Johann Jakob Reuter II and Katharina nee Jung had four children in the eleven years following their marriage in 1831: Jakob on 18th July 1831; Katharina 1835 (died 1836); Elisabetha 1838, and Christoph 1842. Elisabetha was born in the English town of Durham during the several years her parents spent looking for more rewarding work in that country. Johann Jakob went back to farm labouring on their return to the village, but the family's financial problems worsened when he died in 1851 at the age of 43. Jakob went back to England and Elisabetha was one of only three young woman who tackled the arduous, albeit cheap, trip to Victoria on one of the tiny barques plying out of the northern port of Hamburg. Christoph was also about to emigrate, leaving their mother quite alone in the village - her sisters having died and her only brother also heading for Australia.

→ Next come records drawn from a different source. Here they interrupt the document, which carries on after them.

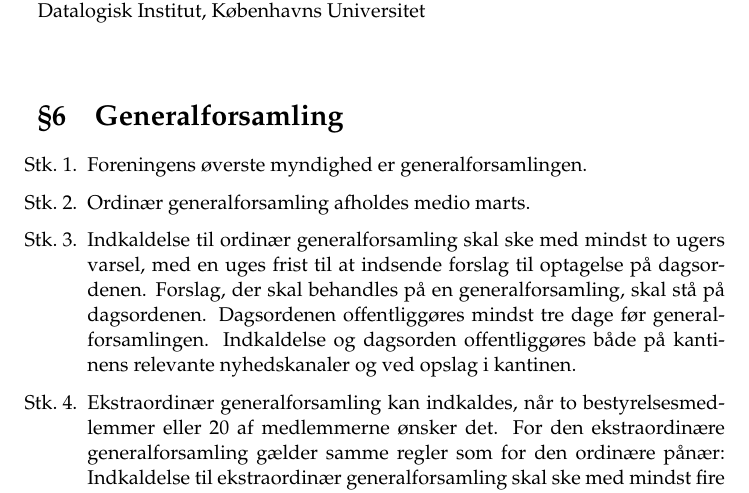
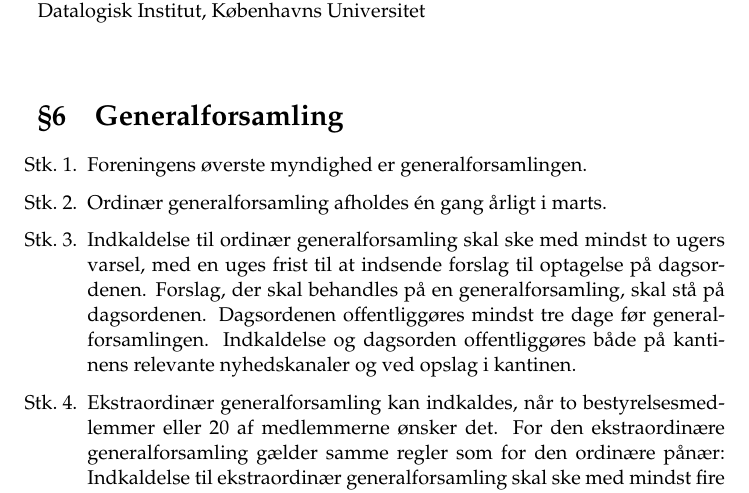
Before and after one commit to kantinen/vedtaegter, a LaTeX document (vedtaegter.tex): part of page 3 of 5, cut so that both start at the same text. Compiled offline with pdfLaTeX.

Commit message:
Øg fleksibilitet i dato for generalforsamling

```diff
--- a/vedtaegter.tex
+++ b/vedtaegter.tex
@@ -180,7 +180,7 @@ posterne og fuldmagterne.
 
 \item Foreningens øverste myndighed er generalforsamlingen.
 
-\item Ordinær generalforsamling afholdes medio marts.
+\item Ordinær generalforsamling afholdes én gang årligt i marts.
 
 \item Indkaldelse til ordinær generalforsamling skal ske med mindst to
 ugers varsel, med en uges frist til at indsende forslag til optagelse
```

On 1Oth June 1852, Jakob married another expatriate from Nieder-Weisel, Anna Elisabetha Klippel, one of four children born illegitimately to the farm-hand Wenzel Klippel by Anna Elisabetha Wilhelm, a daughter of the tailor Johann Georg Wilhelm. They married in the Yorkshire town of Leeds where they were both employed. Katharina, Anna Elisabetha's only sister, was also in England. She married Johann Peter Heinz (Jakob Reuter's best man) six months after Anna Elisabetha was married, and joined the Reuters in Leeds. The couples decided to emigrate to Victoria together.
It is possible that Jakob's brother Christoph travelled with them; he claimed to have got to Melbourne in 1854 on "Star of the Sea"; they may all have been on this vessel. Each of the wives gave birth to a baby in Melbourne in 1854 - Anna Elisabetha on 2Oth May and Katharina on 25th June; their sons were baptised in the Lutheran Church. Two years later, Anna Elisabetha produced a daughter, Katharina, in England. The Heinz pair had made another trip to Victoria that year; Anna Elisabetha gave birth to another daughter in 186O in Nieder-Weisel. Jakob was out of the country in 1866. These movements suggest that Jakob, a musician by occupation, may have worked as an entertainer on the ships they travelled on.
Jakob was in the syndicate that repurchased the estates of the Order of St John in 1862 for a very large sum of money.